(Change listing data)
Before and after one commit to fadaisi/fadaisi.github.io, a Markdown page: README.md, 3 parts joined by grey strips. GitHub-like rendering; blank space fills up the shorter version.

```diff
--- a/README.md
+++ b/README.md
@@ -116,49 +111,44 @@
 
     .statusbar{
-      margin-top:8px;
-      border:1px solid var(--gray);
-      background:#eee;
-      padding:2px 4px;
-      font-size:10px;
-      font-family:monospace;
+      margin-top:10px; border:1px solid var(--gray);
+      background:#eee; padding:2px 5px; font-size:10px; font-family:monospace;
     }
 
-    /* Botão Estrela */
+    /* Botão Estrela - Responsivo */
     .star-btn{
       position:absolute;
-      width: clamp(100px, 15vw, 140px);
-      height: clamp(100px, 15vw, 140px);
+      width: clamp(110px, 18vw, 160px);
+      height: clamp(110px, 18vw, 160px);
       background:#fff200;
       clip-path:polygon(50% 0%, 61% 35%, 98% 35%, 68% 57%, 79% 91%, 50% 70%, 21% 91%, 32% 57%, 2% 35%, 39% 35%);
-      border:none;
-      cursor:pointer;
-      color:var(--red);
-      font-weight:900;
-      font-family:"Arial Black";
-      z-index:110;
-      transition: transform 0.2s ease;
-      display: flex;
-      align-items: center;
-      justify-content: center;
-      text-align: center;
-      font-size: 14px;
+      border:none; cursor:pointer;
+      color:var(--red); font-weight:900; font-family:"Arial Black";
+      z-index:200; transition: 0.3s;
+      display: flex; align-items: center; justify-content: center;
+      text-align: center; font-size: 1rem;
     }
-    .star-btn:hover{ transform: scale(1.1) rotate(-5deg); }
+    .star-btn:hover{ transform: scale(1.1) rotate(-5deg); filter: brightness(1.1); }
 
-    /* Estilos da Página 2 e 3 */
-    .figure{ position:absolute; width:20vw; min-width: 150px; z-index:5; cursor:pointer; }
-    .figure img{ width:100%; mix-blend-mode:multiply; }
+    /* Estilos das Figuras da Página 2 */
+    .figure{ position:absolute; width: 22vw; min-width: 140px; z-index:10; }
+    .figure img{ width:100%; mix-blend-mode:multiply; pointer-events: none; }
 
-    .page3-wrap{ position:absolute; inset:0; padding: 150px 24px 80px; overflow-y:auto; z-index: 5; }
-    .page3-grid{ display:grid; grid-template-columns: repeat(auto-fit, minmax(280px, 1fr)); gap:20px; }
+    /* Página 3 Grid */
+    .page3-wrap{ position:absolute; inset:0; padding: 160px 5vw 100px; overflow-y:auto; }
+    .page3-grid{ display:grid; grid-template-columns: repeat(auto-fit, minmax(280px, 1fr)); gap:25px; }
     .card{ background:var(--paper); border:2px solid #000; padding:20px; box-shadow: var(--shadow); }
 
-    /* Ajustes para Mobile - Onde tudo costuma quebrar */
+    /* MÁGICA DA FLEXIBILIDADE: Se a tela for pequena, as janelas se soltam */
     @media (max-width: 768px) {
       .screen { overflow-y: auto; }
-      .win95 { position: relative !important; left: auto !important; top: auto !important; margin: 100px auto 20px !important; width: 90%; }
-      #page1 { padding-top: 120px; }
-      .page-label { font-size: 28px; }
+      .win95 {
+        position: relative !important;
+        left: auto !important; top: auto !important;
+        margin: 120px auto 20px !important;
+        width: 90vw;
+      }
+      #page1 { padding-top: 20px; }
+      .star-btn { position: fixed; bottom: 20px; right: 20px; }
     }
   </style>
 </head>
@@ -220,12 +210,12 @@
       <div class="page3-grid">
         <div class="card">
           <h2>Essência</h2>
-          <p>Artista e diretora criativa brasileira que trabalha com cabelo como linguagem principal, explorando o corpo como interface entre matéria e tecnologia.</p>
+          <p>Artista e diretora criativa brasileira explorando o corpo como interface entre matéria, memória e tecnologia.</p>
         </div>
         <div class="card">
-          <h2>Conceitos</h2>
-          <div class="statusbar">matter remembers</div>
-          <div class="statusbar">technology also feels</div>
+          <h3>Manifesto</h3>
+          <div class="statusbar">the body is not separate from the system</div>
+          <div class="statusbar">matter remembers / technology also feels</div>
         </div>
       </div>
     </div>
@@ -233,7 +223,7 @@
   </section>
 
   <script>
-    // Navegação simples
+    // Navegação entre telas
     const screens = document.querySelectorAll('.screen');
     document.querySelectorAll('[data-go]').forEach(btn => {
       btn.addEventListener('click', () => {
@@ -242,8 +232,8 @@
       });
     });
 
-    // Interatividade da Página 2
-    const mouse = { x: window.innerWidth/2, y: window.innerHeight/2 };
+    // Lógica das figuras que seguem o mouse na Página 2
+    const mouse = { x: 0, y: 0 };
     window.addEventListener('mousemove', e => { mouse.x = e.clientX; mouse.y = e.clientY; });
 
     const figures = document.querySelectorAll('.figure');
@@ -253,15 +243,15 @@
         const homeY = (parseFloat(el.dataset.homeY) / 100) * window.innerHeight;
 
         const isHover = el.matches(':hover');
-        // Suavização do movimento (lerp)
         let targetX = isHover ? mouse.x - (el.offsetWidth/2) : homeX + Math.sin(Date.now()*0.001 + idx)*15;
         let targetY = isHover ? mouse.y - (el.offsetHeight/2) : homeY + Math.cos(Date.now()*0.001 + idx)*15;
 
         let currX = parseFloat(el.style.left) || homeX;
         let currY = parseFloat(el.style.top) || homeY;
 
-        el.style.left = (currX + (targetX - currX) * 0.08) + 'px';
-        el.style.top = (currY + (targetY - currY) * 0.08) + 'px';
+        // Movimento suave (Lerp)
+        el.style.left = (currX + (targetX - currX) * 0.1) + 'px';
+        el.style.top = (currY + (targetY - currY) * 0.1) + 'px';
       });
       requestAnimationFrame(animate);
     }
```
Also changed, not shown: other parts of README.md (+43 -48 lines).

*Instructions to follow*. Your answer should consist of the lines above that hold the word "font".

*Answer for the task*.
-      font-size:10px;
-      font-family:monospace;
+      background:#eee; padding:2px 5px; font-size:10px; font-family:monospace;
-      font-weight:900;
-      font-family:"Arial Black";
-      font-size: 14px;
+      color:var(--red); font-weight:900; font-family:"Arial Black";
+      text-align: center; font-size: 1rem;
-      .page-label { font-size: 28px; }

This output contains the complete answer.